*Your task:* When you reach a picture, skip it, and retype every line below exactly.
*** Records ***
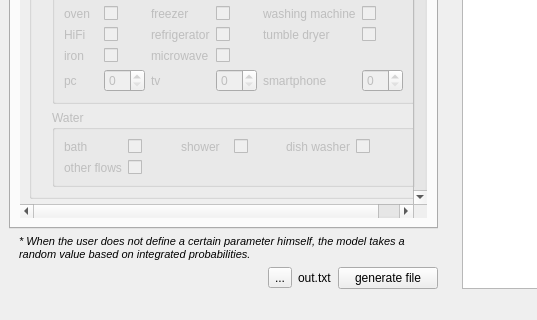
Qt form GUI/layout.ui (flol3622/EROB) before a commit; both pictures show x 0 to 537 and y 545 to 865 of the 727 by 865 pixel window.
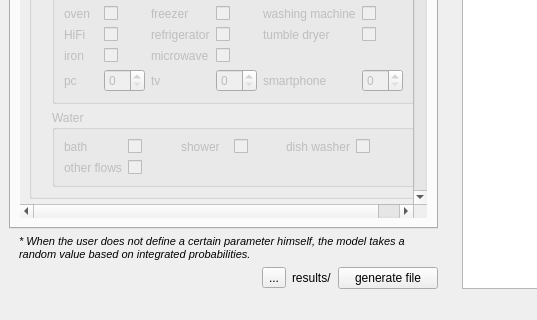
The same form after that commit. The open tabs and pages were chosen to show the change.

```diff
--- a/GUI/layout.ui
+++ b/GUI/layout.ui
@@ -2340,7 +2340,7 @@
       <item>
        <widget class="QLabel" name="outFileLabel">
         <property name="text">
-         <string>out.txt</string>
+         <string>results/</string>
         </property>
        </widget>
       </item>
```
Left out of the diff: 2 changed lines with no effect on the pictures.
*** End of Records ***
*Result below:*
Qt form GUI/layout.ui (flol3622/EROB) before a commit; both pictures show x 0 to 537 and y 545 to 865 of the 727 by 865 pixel window.
The same form after that commit. The open tabs and pages were chosen to show the change.

```diff
--- a/GUI/layout.ui
+++ b/GUI/layout.ui
@@ -2340,7 +2340,7 @@
       <item>
        <widget class="QLabel" name="outFileLabel">
         <property name="text">
-         <string>out.txt</string>
+         <string>results/</string>
         </property>
        </widget>
       </item>
```
Left out of the diff: 2 changed lines with no effect on the pictures.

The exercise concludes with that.